The review, which is being published in the journal Science on Friday, concludes that the human-driven buildup of carbon dioxide under way now appears to be far outpacing past natural events, meaning that, for ocean chemistry particularly, the biological implications are potentially enormous — and laden with the kind of uncertainty that is hard to see as a source of comfort.
The fact that there has been little to no net warming of the Earth over the past dozen or so years, in almost all of the global temperature databases that are maintained by the various research groups that study this important subject, has led many people to suggest that anthropogenic CO2 emissions are not having the large global warming effect the world's climate alarmists assign to it. And this fact has led many climate alarmists to devise complex explanations for this dilemma.
Climate change will alter natural systems in the United States and will affect many parts of the U.S. economy. The climate is changing and will continue to change as a result of increased greenhouse gas concentrations in the atmosphere. Although there are many uncertainties about how regional climate will change, the effects of climate change are likely profound.
The way Henry Waxman sees it, Congress faces two huge challenges: cutting the deficit and protecting the country from the worst consequences of climate change. Why not act on both together?
Yet despite all the complexities, a firm and ever-growing body of evidence points to a clear picture: the world is warming, this warming is due to human activity increasing levels of greenhouse gases in the atmosphere, and if emissions continue unabated the warming will too, with increasingly serious consequences.
Since March 12, more than 7,000 warm temperature records (warm daily highs and warm overnight lows) have been set or tied, including numerous all-time monthly high temperature records.

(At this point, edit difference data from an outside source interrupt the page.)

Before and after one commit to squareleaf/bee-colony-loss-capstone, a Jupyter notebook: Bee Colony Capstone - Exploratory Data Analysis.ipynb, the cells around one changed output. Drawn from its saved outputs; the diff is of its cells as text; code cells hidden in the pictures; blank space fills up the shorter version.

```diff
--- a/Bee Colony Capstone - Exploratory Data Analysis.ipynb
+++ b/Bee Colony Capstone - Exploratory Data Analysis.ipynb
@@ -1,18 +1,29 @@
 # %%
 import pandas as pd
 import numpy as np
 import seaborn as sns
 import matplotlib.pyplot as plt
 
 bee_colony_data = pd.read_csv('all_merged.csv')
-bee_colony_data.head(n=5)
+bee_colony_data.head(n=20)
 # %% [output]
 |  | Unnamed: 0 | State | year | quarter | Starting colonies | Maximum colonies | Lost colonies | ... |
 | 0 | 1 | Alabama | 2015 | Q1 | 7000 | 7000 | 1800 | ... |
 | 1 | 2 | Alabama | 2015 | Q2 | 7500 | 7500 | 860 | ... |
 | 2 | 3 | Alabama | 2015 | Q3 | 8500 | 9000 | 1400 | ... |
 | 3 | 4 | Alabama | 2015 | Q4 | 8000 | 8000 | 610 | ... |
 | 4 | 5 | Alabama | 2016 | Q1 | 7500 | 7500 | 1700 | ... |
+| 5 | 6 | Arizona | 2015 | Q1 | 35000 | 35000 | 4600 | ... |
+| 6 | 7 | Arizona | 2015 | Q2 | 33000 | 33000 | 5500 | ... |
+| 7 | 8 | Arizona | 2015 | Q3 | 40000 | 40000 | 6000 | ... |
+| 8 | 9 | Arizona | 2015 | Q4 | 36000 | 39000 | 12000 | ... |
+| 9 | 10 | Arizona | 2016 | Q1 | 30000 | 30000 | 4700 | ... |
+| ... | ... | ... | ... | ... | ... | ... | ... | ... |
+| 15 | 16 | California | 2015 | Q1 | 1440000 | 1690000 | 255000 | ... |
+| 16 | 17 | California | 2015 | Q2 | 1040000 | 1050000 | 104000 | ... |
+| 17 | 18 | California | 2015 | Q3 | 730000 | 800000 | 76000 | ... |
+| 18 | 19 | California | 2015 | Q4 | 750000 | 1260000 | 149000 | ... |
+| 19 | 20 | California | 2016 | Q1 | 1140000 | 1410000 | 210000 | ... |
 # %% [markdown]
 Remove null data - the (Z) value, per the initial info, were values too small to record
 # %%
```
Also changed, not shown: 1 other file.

Although studies have not yet been conducted on the main factors that triggered this heat wave and whether global warming may have tilted the odds in favor of the event, scientific studies of previous heat events clearly show that global warming increases the odds of heat extremes, in much the same way as using steroids boosts the chances that a baseball player will hit more home runs in a given year.